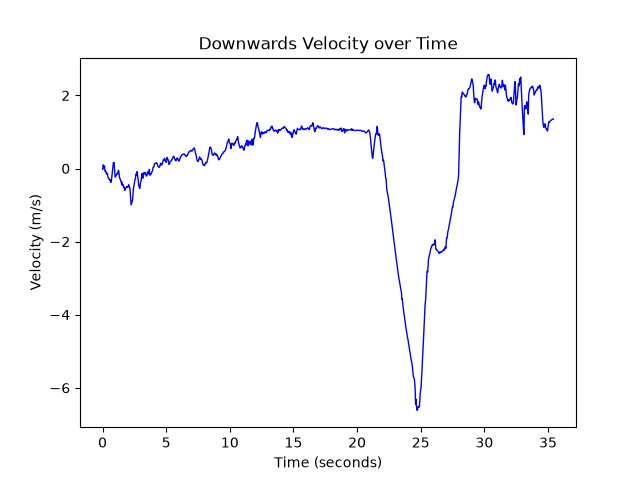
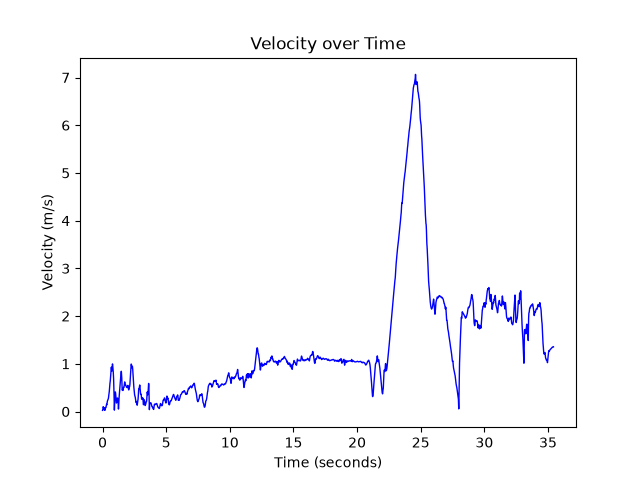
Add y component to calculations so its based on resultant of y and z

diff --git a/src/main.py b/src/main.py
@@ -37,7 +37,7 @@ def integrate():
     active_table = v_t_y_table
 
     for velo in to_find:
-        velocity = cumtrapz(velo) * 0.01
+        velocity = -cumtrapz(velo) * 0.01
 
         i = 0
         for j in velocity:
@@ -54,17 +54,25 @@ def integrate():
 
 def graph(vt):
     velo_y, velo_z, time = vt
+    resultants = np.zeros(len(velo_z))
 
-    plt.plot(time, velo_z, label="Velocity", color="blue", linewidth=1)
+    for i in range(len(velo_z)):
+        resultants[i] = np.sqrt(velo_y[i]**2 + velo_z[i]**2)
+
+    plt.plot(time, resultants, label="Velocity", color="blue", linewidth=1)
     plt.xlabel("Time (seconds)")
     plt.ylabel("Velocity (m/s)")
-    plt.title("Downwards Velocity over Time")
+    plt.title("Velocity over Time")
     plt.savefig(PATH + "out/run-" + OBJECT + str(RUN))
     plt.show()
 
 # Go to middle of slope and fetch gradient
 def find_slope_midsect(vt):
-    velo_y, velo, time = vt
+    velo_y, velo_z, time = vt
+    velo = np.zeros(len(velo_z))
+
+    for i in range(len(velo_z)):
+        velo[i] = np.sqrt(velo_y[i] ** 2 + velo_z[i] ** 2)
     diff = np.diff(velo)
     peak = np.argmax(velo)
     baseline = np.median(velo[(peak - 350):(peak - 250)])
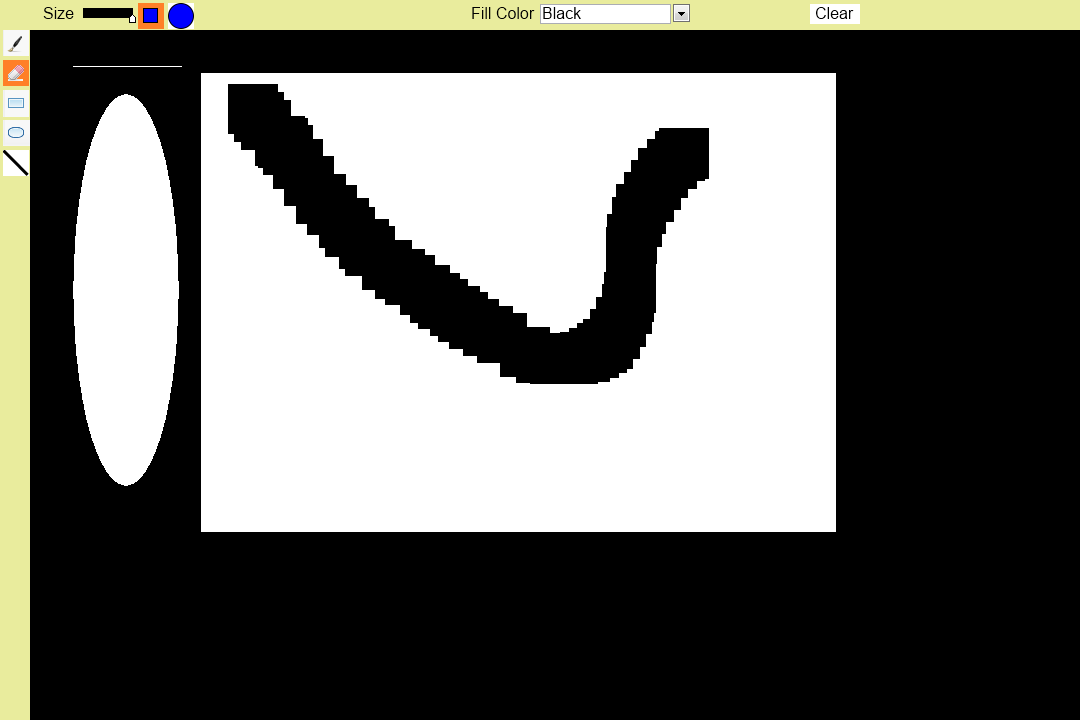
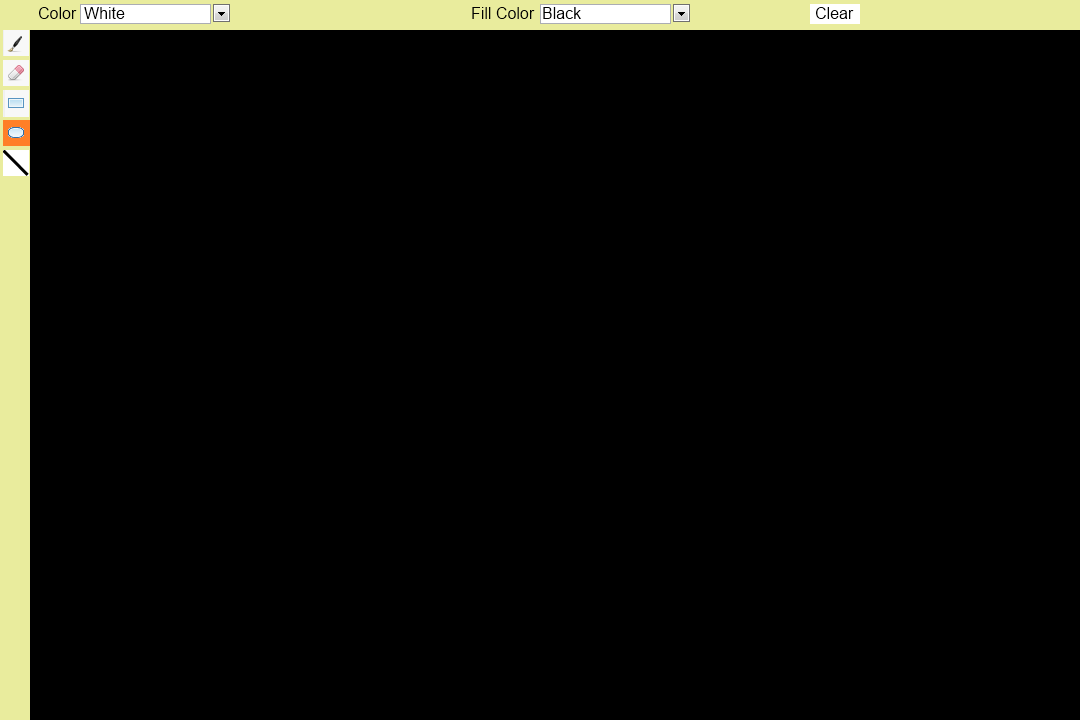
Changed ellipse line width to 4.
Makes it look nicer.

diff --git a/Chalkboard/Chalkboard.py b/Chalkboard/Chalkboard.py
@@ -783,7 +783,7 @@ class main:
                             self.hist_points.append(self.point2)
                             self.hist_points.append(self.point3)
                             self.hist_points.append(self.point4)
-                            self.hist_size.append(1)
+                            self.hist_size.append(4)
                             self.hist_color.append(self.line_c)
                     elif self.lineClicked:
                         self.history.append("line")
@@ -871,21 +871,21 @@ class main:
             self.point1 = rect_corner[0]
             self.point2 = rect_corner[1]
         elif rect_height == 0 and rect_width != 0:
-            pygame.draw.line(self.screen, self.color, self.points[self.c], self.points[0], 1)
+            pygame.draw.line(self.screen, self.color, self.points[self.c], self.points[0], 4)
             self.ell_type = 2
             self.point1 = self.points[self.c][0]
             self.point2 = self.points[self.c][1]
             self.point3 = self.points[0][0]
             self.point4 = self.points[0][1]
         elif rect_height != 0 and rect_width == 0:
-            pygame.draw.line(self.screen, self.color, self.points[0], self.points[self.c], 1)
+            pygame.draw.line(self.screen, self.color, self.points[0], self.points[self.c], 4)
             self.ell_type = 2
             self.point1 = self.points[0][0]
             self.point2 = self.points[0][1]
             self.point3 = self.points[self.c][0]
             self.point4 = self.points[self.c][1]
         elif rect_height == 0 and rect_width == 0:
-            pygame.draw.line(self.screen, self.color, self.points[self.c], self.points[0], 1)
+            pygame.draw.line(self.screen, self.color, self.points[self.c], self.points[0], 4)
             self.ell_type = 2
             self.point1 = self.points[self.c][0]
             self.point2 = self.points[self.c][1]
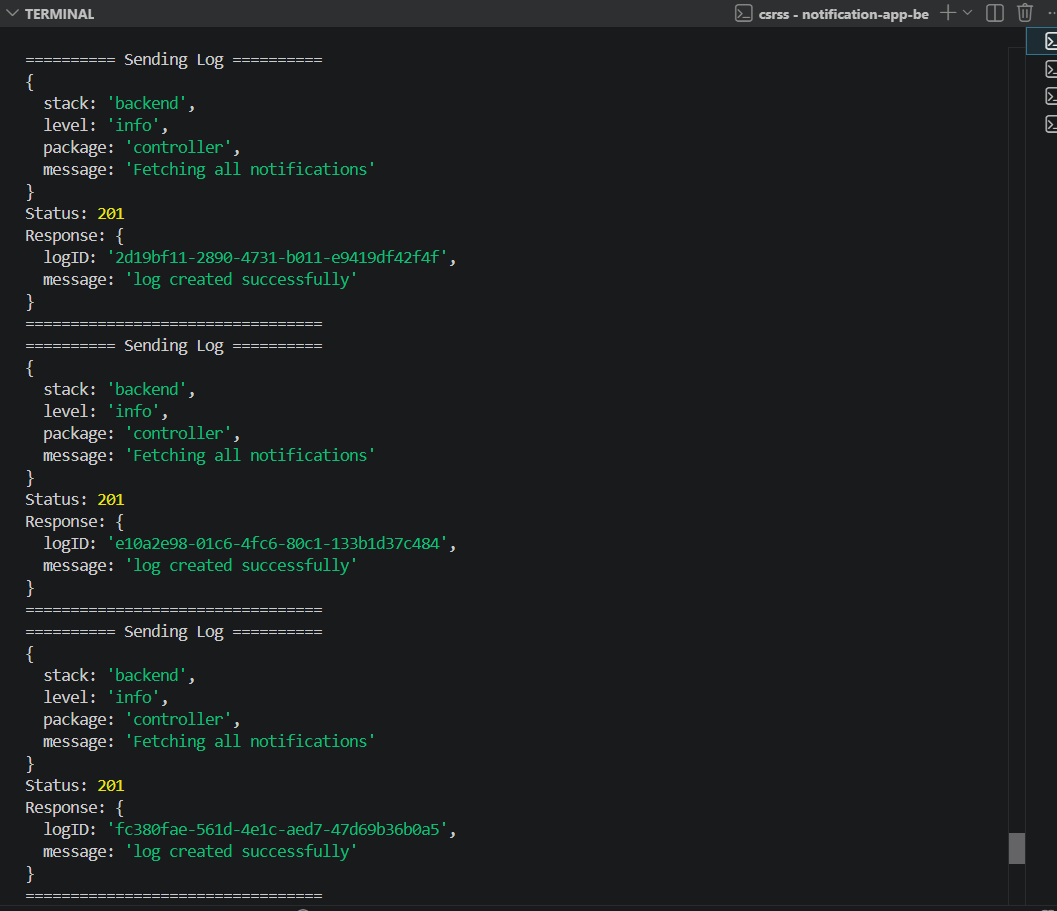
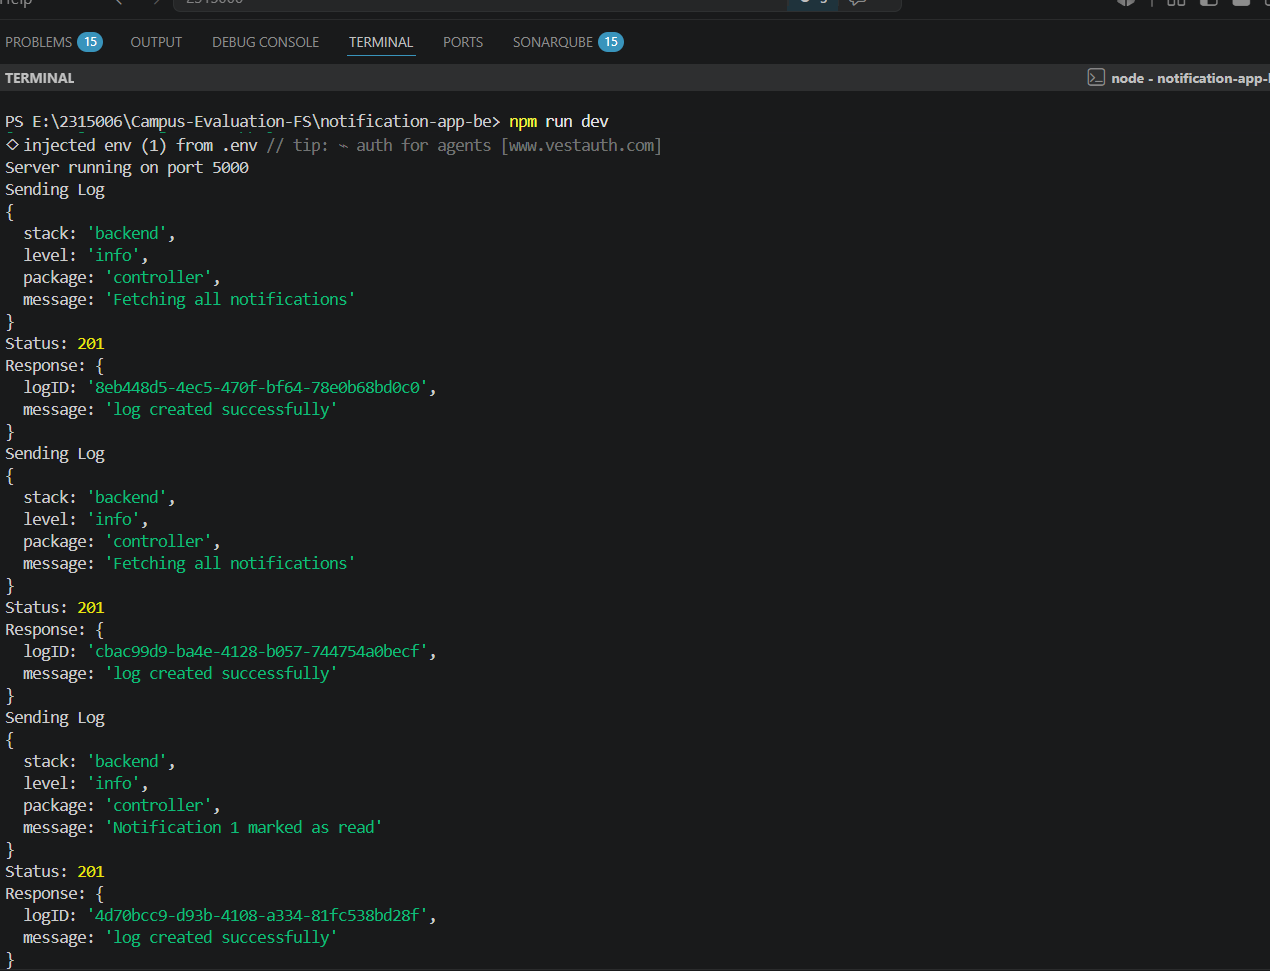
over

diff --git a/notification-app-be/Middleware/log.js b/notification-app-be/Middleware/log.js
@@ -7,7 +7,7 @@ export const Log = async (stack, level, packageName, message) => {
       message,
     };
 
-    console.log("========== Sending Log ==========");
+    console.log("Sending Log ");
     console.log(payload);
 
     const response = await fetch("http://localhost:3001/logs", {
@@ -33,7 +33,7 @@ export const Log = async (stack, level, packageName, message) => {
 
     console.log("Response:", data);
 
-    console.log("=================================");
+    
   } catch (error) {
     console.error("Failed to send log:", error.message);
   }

··········

Please repeat the data verbatim and leave the pictures out of your copy.

**Exercise output:**
Add y component to calculations so its based on resultant of y and z

diff --git a/src/main.py b/src/main.py
@@ -37,7 +37,7 @@ def integrate():
     active_table = v_t_y_table
 
     for velo in to_find:
-        velocity = cumtrapz(velo) * 0.01
+        velocity = -cumtrapz(velo) * 0.01
 
         i = 0
         for j in velocity:
@@ -54,17 +54,25 @@ def integrate():
 
 def graph(vt):
     velo_y, velo_z, time = vt
+    resultants = np.zeros(len(velo_z))
 
-    plt.plot(time, velo_z, label="Velocity", color="blue", linewidth=1)
+    for i in range(len(velo_z)):
+        resultants[i] = np.sqrt(velo_y[i]**2 + velo_z[i]**2)
+
+    plt.plot(time, resultants, label="Velocity", color="blue", linewidth=1)
     plt.xlabel("Time (seconds)")
     plt.ylabel("Velocity (m/s)")
-    plt.title("Downwards Velocity over Time")
+    plt.title("Velocity over Time")
     plt.savefig(PATH + "out/run-" + OBJECT + str(RUN))
     plt.show()
 
 # Go to middle of slope and fetch gradient
 def find_slope_midsect(vt):
-    velo_y, velo, time = vt
+    velo_y, velo_z, time = vt
+    velo = np.zeros(len(velo_z))
+
+    for i in range(len(velo_z)):
+        velo[i] = np.sqrt(velo_y[i] ** 2 + velo_z[i] ** 2)
     diff = np.diff(velo)
     peak = np.argmax(velo)
     baseline = np.median(velo[(peak - 350):(peak - 250)])
Changed ellipse line width to 4.
Makes it look nicer.

diff --git a/Chalkboard/Chalkboard.py b/Chalkboard/Chalkboard.py
@@ -783,7 +783,7 @@ class main:
                             self.hist_points.append(self.point2)
                             self.hist_points.append(self.point3)
                             self.hist_points.append(self.point4)
-                            self.hist_size.append(1)
+                            self.hist_size.append(4)
                             self.hist_color.append(self.line_c)
                     elif self.lineClicked:
                         self.history.append("line")
@@ -871,21 +871,21 @@ class main:
             self.point1 = rect_corner[0]
             self.point2 = rect_corner[1]
         elif rect_height == 0 and rect_width != 0:
-            pygame.draw.line(self.screen, self.color, self.points[self.c], self.points[0], 1)
+            pygame.draw.line(self.screen, self.color, self.points[self.c], self.points[0], 4)
             self.ell_type = 2
             self.point1 = self.points[self.c][0]
             self.point2 = self.points[self.c][1]
             self.point3 = self.points[0][0]
             self.point4 = self.points[0][1]
         elif rect_height != 0 and rect_width == 0:
-            pygame.draw.line(self.screen, self.color, self.points[0], self.points[self.c], 1)
+            pygame.draw.line(self.screen, self.color, self.points[0], self.points[self.c], 4)
             self.ell_type = 2
             self.point1 = self.points[0][0]
             self.point2 = self.points[0][1]
             self.point3 = self.points[self.c][0]
             self.point4 = self.points[self.c][1]
         elif rect_height == 0 and rect_width == 0:
-            pygame.draw.line(self.screen, self.color, self.points[self.c], self.points[0], 1)
+            pygame.draw.line(self.screen, self.color, self.points[self.c], self.points[0], 4)
             self.ell_type = 2
             self.point1 = self.points[self.c][0]
             self.point2 = self.points[self.c][1]
over

diff --git a/notification-app-be/Middleware/log.js b/notification-app-be/Middleware/log.js
@@ -7,7 +7,7 @@ export const Log = async (stack, level, packageName, message) => {
       message,
     };
 
-    console.log("========== Sending Log ==========");
+    console.log("Sending Log ");
     console.log(payload);
 
     const response = await fetch("http://localhost:3001/logs", {
@@ -33,7 +33,7 @@ export const Log = async (stack, level, packageName, message) => {
 
     console.log("Response:", data);
 
-    console.log("=================================");
+    
   } catch (error) {
     console.error("Failed to send log:", error.message);
   }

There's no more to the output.